Talking Connected Consumers with Unilever and Syniverse

Sarah Mansfield, VP global media, Europe and Americas at Unilever, and Mary Clark, CMO of Syniverse, spoke together at Mobile World Congress in a session called “Integrating Interactions with the Connected Consumer”. David Murphy caught up with them both afterwards.

DM: So what do you hope to get out of a show like this and what have you got out of it so far?

Unilever Sarah Mansfield, VP Global Media, Europe and Americas, UnileverSM: For us, mobile is an important channel to connect brands with consumers; it has the power to transform the experiences we deliver to consumers. These types of event, where you are at the forefront of new technology and innovation, are great for identifying new opportunities.

DM: And do you do that by walking the floor or sitting in the conference sessions?

SM: A bit of both. It is good to walk the floor and see what’s out there, but it’s also great to chew the cud with other mobile thought leaders in terms of where it’s going and the opportunities there are, and there are some great speakers here.

Syniverse Mary Clark, CMO, SyniverseMC: For me, it’s great to see 12 car-makers at the show, and some big brands – Tesco, Coca-Cola, Disney. It’s not as if there is a mobile industry – everything is mobile so I am interested to see how mobile and mobile tech are being used to engage with the consumer. I’m interested to see how the spend that someone like Sarah has, how does that shift from traditional channels to making more use of mobile media.

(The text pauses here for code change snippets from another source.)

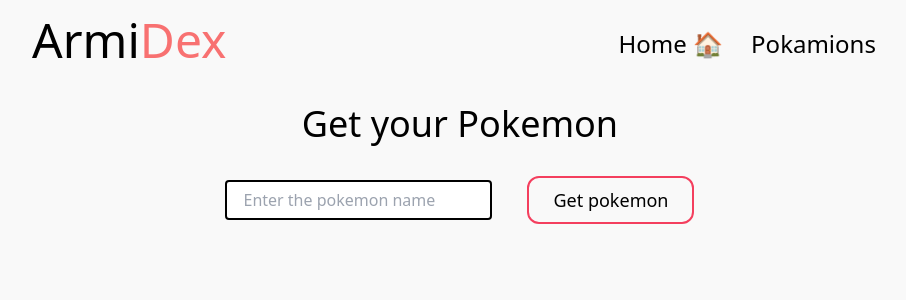
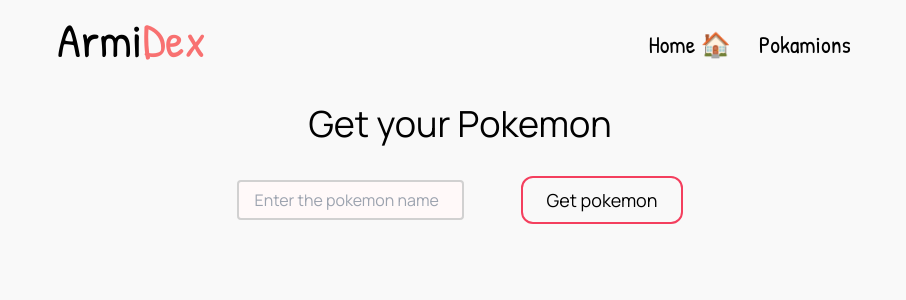
Before and after one commit to ArmandoAlmanza/pokamions, a React (Vite) app: page /pokemon in a window 1280 px wide. Shown: the top 300 px of the page, without its empty margins (180-1086 px from the left). Built offline with nearby package versions, Linux system fonts and the light colour scheme.

Commit message:
add custom fonts

```diff
--- a/index.html
+++ b/index.html
@@ -6,7 +6,7 @@
     <meta name="viewport" content="width=device-width, initial-scale=1.0" />
     <title>Pokepedia</title>
   </head>
-  <body class="bg-lt-gray text-black">
+  <body class="bg-body text-black font-body">
     <div id="root"></div>
     <script type="module" src="/src/main.tsx"></script>
   </body>
--- a/src/Components/Header/Header.tsx
+++ b/src/Components/Header/Header.tsx
@@ -2,7 +2,7 @@ import { Link } from "react-router-dom";
 
 const Header = () => {
     return (
-        <header className="text-center p-4 flex justify-around items-center flex-col md:flex-row">
+        <header className="text-center p-4 flex justify-around items-center flex-col md:flex-row font-links">
             <div>
                 <h3 className="text-5xl">
                     Armi<span className="text-lt-red">Dex</span>
--- a/src/Components/Pokemons/GetPokemon.tsx
+++ b/src/Components/Pokemons/GetPokemon.tsx
@@ -8,7 +8,7 @@ const GetPokemon: FC<Props> = ({ onPokeChange }) => {
     return (
         <div>
             <input
-                className="bg-gray-200 appearance-none border-2 border-gray-200 rounded w-full py-2 px-4 text-gray-700 leading-tight focus:outline-none focus:bg-white focus:border-purple-500"
+                className="bg-[#FFF9F9] appearance-none border-2 border-gray rounded w-full py-2 px-4 text-black leading-tight focus:outline-none focus:bg-white focus:border-purple"
                 type="text"
                 onChange={(e) => onPokeChange(e.target.value)}
                 placeholder="Enter the pokemon name"
--- a/src/index.css
+++ b/src/index.css
@@ -1,3 +1,5 @@
+@import url("https://fonts.googleapis.com/css2?family=Manrope:wght@400;700&family=Patrick+Hand&display=swap");
+
 @tailwind base;
 @tailwind components;
 @tailwind utilities;
--- a/tailwind.config.js
+++ b/tailwind.config.js
@@ -6,13 +6,18 @@ module.exports = {
         colors: {
             transparent: "transparent",
             current: "currentColor",
-            "white": "#ffffff",
-            "black": "#000000",
+            white: "#ffffff",
+            black: "#000000",
             "lt-red": "#f87171",
             "lt-gray": "#F9F9F9",
             "dk-red": "#f43f5e",
-            "purple": "#a78bfa"
-
+            purple: "#a78bfa",
+            gray: "#D1D1D1",
+            body: "#F9F9F9",
+        },
+        fontFamily: {
+            links: ["Patrick Hand"],
+            body: ["Manrope"],
         },
     },
     plugins: [],
```
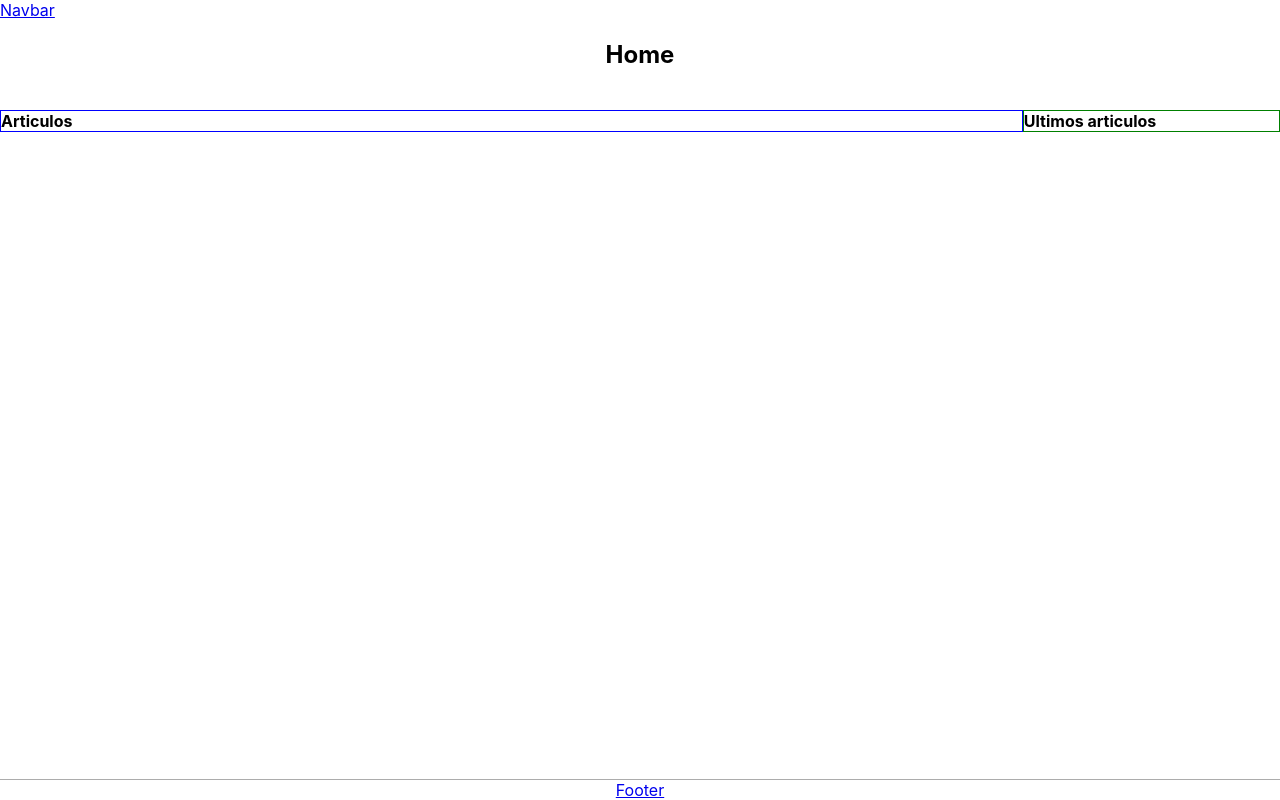
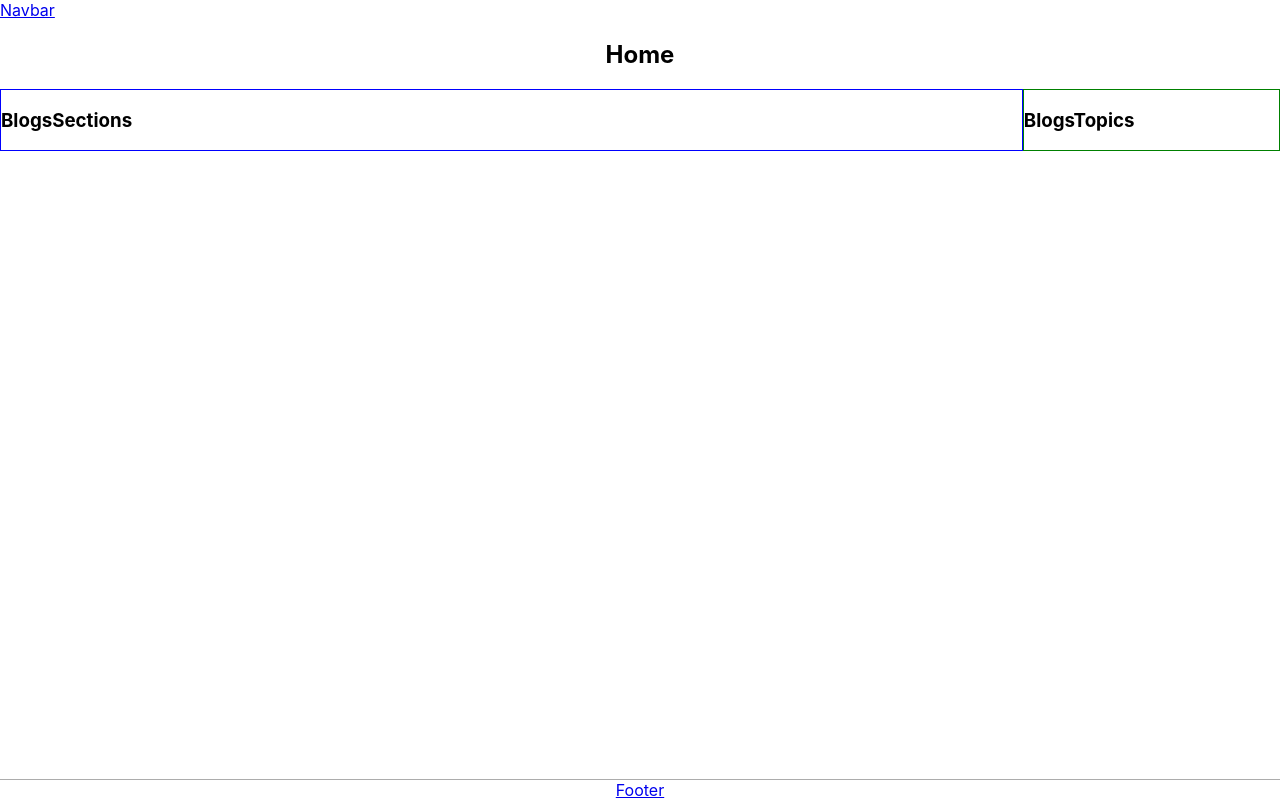
Before and after one commit to HugoDMiranda/Blog, a React (Create React App) app: page / in a window 1280 px wide. Built offline with nearby package versions, Linux system fonts and the light colour scheme.

Commit message:
component and style for blog sections and topics

```diff
--- /dev/null
+++ b/src/components/BlogsSections.js
@@ -0,0 +1,12 @@
+import React from "react";
+import "../sass/components-styles/BlogsSections.css";
+
+function BlogsSections() {
+  return (
+    <div className="sections">
+      <h3>BlogsSections</h3>
+    </div>
+  );
+}
+
+export default BlogsSections;
--- /dev/null
+++ b/src/components/BlogsTopics.js
@@ -0,0 +1,12 @@
+import React from "react";
+import "../sass/components-styles/BlogsTopics.css";
+
+function BlogsTopics() {
+  return (
+    <div className="topics">
+      <h3>BlogsTopics</h3>
+    </div>
+  );
+}
+
+export default BlogsTopics;
--- /dev/null
+++ b/src/sass/components-styles/BlogsSections.css
@@ -0,0 +1,5 @@
+.sections {
+  flex: 4;
+  border: 1px solid blue;
+  width: 100%;
+}/*# sourceMappingURL=BlogsSections.css.map */
--- /dev/null
+++ b/src/sass/components-styles/BlogsSections.scss
@@ -0,0 +1,5 @@
+.sections {
+  flex: 4;
+  border: 1px solid blue;
+  width: 100%;
+}
--- /dev/null
+++ b/src/sass/components-styles/BlogsTopics.css
@@ -0,0 +1,5 @@
+.topics {
+  flex: 1;
+  border: 1px solid green;
+  width: 100%;
+}/*# sourceMappingURL=BlogsTopics.css.map */
--- /dev/null
+++ b/src/sass/components-styles/BlogsTopics.scss
@@ -0,0 +1,5 @@
+.topics {
+  flex: 1;
+  border: 1px solid green;
+  width: 100%;
+}
--- a/src/views/Home.js
+++ b/src/views/Home.js
@@ -1,13 +1,15 @@
 import React from "react";
 import "../sass/Home.css";
+import BlogsSections from "../components/BlogsSections";
+import BlogsTopics from "../components/BlogsTopics";
 
 function Home() {
   return (
     <main className="home">
       <h2>Home</h2>
       <div className="home-blogs">
-        <h4 className="home-blogs-sections">Articulos</h4>
-        <h4 className="home-blogs-topics">Ultimos articulos</h4>
+        <BlogsSections />
+        <BlogsTopics />
       </div>
     </main>
   );
```
Also changed, not shown: 2 other files (tests, documents, lock files or other folders).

That for me is the interesting barometer, and then looking at the ways that we can help with that and the tech can help with that.

SM: In a connected world, mobile is an important channel for connecting consumers to the brand, and the old adage of who, what, where, and when, mobile brings that to life through the opportunities to understand consumers in more detail based on things like subscribers’ usage data. There are signals we can leverage in mobile to deliver more relevant engaging content to consumers.

DM: So Sarah, when you have as many brands in the stable as Unilever does, how do you decide which brands get the mobile treatment?

SM: We plan our media and comms in a media-neutral fashion; we want to reach consumers with the right message at the right time. To give one example, for Knorr, we used beacons to bridge the online and offline worlds, leveraging beacons to retarget consumers who have sampled the soup to give them a coupon, because we know that people who have tried and tasted it are warmer to buying the product. Time spent on mobile is increasing significantly, and we need to be where our consumers are.

DM: I’ll say one thing for Unilever, you’re consistent, I remember (Unilever’s) Jay Altschuler saying those identical words to me four and a half years ago when he was explaining how your senior execs had been charged with getting to grips with mobile tech.

SM: Well it is still true and we are always looking for new opportunities to connect with consumers. Look at The Unilever Foundry, engaging startups looking for the next big opportunities.

DM: The Foundry is interesting; it seems anybody who’s anybody is incubating startups these days. How much of that is altruistic, helping them make their way in the world, and how much is about finding and nurturing the best talent for yourselves?

SM: It’s a combination of the two, you can’t detach them. The Foundry is built on that concept of giving startups a lift and giving them access to our brands to be able to beta test and deliver something at scale, and if the beta test is successful they can secure funding through Unilever Ventures. They also get access to senior leaders in the business for mentoring, so it is very synergistic.

MC: Our technology and solutions are part of the engine that connects someone like Sarah to consumers, so delivering an opportunity for say a travel and hospitality brand to transform a travel experience by taking your phone and saying: “If I could have a conversation with a guest and engage them in a way that gets them the information they need when they need it to make the decision they need to make,” this is what we talk to people about. We work with 550 brands and 1,000 network operators and every year it gets a little more interesting. Starwood’s key on the phone is a great example of an end-to-end experience that’s mobile-enabled can give me the level of service that I want to have.

DM: What about the Internet of Things, what’s the approach going to be there? After all, we’ve all been interacting with cars and fridges and watches for years without having to put up with advertising, for want of a better phrase.

SM: Branded content can be useful to consumers, so it’s about delivering relevant content at the right time, something they will find engaging, informative or entertaining. It’s less about ads, more about finding the right route in and thinking smarter round it.

MC: I think there has to be some thought behind it; what are we as consumers going to put up with and how does it help engage me, entertain me or give me something that makes me happy. It will be trial and error. Mobile overall is still in the nascent stage; some people get it a bit better and are executing well, and others are still trying to figure out the ROI on any mobile activity.

DM: And who’s going to own the customer in the future? Is there hope for mobile operators or indeed for anyone outside the GAFA (Google, Apple, Facebook, Amazon) Gang?

MC: The customer is going to own the customer. I am driving my personal experience, I control my 117 minutes I spend a day on my phone, so I am the one driving the experience, the individual. The  people that facilitate my best engagement will be the ones I choose to interact with.

SM: I agree, the consumer wins out. They will have more choice in every dynamic.